If a line in the listing below includes the string "framework", pull it out.

________________________________________

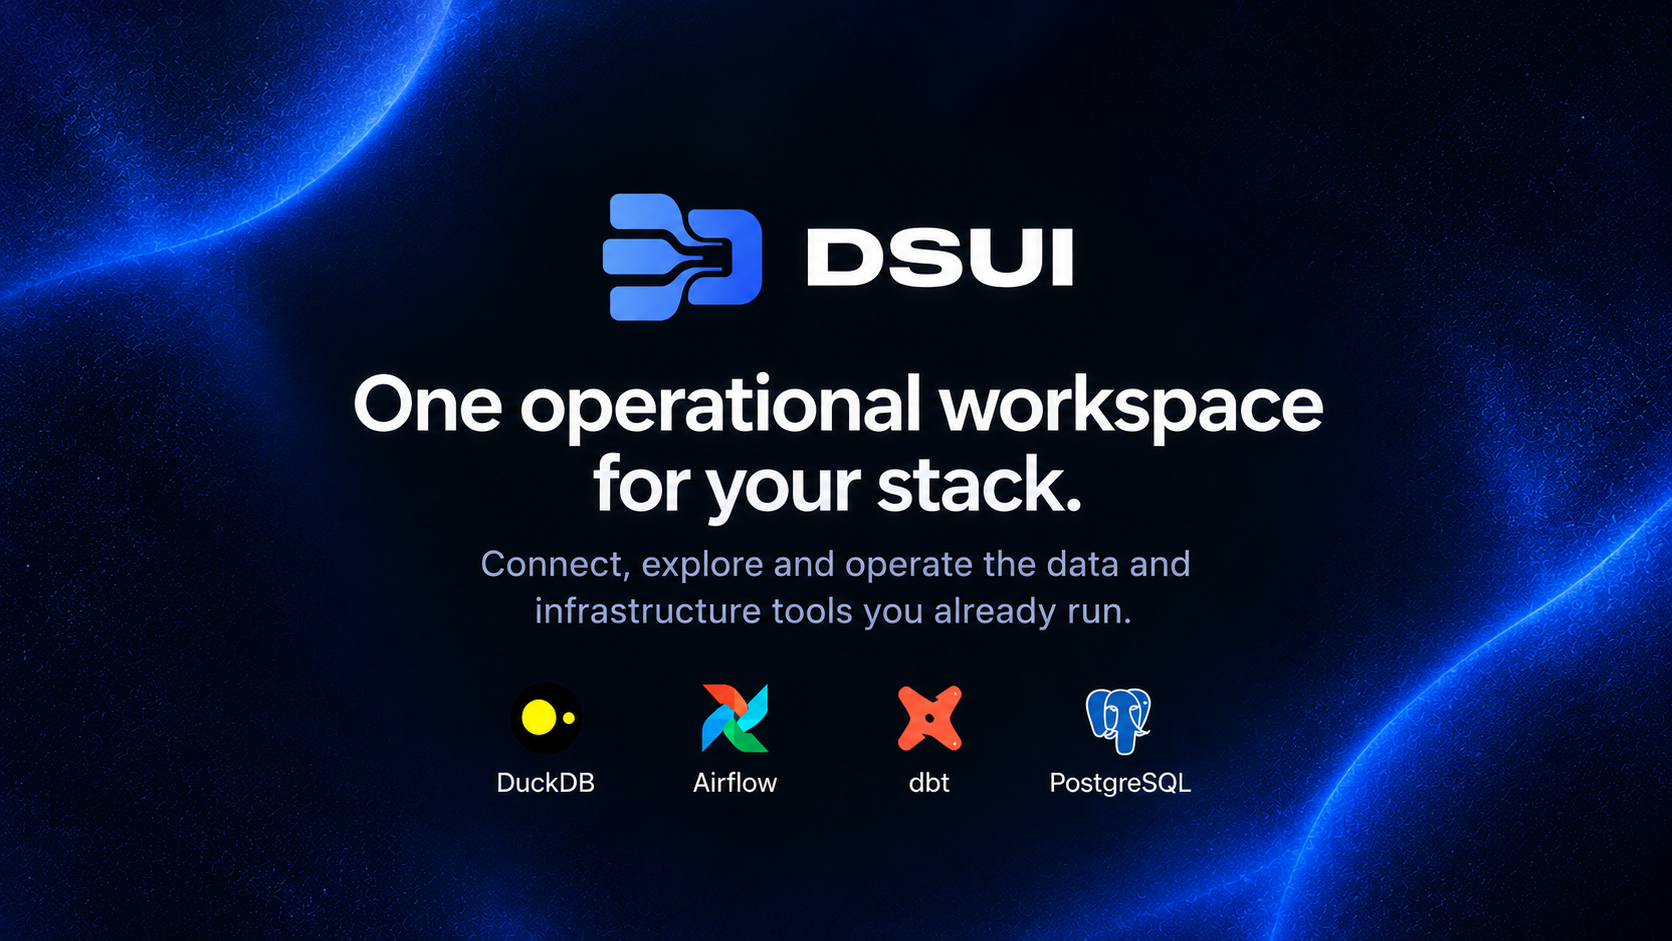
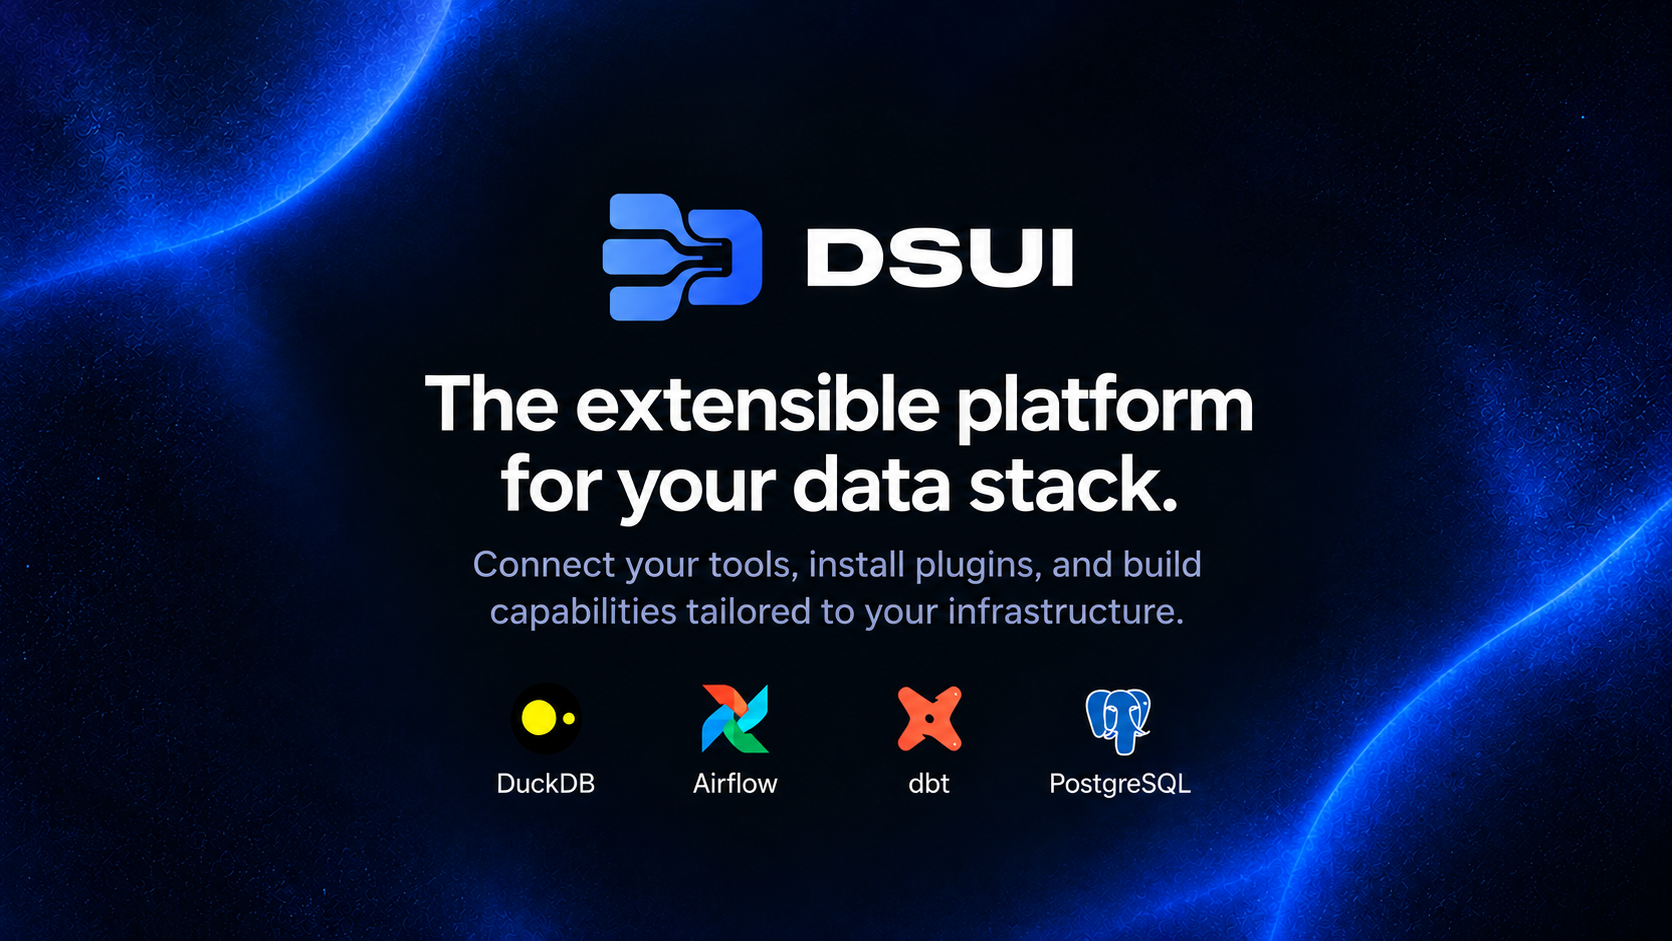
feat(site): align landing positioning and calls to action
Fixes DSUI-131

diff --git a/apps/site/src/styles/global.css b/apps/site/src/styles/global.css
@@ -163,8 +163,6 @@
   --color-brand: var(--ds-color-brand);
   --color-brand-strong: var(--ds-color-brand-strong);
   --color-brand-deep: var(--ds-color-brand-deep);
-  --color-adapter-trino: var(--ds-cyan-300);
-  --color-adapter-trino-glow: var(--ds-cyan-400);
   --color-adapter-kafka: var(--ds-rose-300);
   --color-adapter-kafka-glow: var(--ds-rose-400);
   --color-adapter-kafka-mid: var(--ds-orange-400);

________________________________________

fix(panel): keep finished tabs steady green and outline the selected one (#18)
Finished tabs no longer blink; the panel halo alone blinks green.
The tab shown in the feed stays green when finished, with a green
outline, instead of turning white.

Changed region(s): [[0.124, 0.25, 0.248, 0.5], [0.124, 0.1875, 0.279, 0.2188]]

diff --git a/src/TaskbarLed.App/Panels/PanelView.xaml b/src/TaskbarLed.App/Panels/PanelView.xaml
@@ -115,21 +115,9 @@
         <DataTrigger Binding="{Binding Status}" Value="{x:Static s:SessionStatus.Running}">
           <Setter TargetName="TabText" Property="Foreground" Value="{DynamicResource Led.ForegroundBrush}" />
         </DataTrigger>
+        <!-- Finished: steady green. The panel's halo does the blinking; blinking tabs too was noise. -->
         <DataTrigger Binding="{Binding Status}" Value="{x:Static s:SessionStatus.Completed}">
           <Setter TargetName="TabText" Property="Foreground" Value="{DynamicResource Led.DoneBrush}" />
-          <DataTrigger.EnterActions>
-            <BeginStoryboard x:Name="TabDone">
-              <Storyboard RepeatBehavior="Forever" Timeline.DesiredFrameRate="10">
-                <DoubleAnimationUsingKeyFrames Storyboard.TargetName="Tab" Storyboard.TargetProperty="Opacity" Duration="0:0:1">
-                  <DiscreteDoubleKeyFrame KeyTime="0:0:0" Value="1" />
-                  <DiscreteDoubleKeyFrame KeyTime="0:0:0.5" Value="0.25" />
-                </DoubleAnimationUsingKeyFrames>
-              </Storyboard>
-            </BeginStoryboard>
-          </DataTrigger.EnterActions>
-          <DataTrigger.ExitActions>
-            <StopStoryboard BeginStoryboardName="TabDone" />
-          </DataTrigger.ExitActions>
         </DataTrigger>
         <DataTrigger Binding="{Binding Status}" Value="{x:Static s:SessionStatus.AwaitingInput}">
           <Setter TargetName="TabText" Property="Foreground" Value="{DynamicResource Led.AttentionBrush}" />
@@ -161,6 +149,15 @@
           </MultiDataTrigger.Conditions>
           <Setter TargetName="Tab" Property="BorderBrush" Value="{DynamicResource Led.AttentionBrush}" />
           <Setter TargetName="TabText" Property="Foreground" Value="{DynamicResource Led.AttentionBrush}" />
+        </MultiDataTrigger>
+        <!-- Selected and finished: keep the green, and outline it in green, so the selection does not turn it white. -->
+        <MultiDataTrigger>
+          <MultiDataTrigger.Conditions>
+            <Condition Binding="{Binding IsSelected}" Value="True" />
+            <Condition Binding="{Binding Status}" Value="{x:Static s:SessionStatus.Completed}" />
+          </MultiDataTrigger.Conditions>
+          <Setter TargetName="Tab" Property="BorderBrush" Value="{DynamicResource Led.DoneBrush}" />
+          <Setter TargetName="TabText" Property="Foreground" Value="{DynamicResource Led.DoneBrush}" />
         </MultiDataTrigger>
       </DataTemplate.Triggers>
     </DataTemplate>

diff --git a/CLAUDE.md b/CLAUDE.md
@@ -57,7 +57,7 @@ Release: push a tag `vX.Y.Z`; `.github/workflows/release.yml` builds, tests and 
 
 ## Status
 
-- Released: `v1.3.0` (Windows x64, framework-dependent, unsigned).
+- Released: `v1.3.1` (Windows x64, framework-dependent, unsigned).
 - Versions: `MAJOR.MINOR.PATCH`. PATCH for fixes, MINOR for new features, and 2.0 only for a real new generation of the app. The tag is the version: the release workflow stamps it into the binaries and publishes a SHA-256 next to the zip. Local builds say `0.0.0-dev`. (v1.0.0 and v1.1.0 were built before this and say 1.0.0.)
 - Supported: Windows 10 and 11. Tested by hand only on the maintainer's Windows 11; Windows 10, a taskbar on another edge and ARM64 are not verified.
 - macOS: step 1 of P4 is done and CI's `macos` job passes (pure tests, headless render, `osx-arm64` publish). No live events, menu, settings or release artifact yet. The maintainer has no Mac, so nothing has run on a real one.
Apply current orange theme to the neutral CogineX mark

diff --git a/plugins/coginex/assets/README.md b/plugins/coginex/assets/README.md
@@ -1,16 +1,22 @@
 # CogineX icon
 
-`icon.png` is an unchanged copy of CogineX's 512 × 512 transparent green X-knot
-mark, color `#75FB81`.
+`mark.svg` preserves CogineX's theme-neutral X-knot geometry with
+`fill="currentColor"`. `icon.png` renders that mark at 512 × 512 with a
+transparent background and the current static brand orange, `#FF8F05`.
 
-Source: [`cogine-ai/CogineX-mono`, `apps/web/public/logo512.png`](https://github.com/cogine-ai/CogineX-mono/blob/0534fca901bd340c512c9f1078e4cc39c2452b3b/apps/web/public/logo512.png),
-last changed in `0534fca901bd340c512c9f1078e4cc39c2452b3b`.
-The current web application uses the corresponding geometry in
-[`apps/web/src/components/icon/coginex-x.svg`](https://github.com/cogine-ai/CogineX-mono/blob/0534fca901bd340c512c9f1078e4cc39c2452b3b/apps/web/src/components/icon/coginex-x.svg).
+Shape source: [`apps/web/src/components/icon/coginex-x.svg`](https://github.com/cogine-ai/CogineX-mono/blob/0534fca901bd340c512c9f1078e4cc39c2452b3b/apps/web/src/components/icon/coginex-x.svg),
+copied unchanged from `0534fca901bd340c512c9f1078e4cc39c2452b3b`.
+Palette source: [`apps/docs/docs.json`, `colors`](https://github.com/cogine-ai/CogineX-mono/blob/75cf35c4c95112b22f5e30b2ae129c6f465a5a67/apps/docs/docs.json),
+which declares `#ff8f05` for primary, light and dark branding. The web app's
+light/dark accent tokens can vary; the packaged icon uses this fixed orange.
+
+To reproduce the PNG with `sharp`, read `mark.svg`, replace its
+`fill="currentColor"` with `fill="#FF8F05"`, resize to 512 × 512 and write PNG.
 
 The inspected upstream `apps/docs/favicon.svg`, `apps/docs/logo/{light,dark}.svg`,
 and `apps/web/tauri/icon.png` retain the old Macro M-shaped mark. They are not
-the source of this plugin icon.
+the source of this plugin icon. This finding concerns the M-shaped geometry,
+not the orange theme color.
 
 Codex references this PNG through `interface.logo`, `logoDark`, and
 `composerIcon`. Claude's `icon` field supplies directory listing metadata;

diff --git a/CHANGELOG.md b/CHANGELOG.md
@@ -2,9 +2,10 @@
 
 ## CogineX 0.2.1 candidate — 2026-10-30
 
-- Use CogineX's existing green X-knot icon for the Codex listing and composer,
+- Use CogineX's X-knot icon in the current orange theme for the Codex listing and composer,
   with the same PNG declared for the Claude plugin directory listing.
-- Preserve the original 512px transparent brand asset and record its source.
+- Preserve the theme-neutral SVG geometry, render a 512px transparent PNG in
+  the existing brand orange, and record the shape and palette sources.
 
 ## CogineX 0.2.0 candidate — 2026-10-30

________________________________________

#### ANSWER BELOW:
-- Released: `v1.3.0` (Windows x64, framework-dependent, unsigned).
+- Released: `v1.3.1` (Windows x64, framework-dependent, unsigned).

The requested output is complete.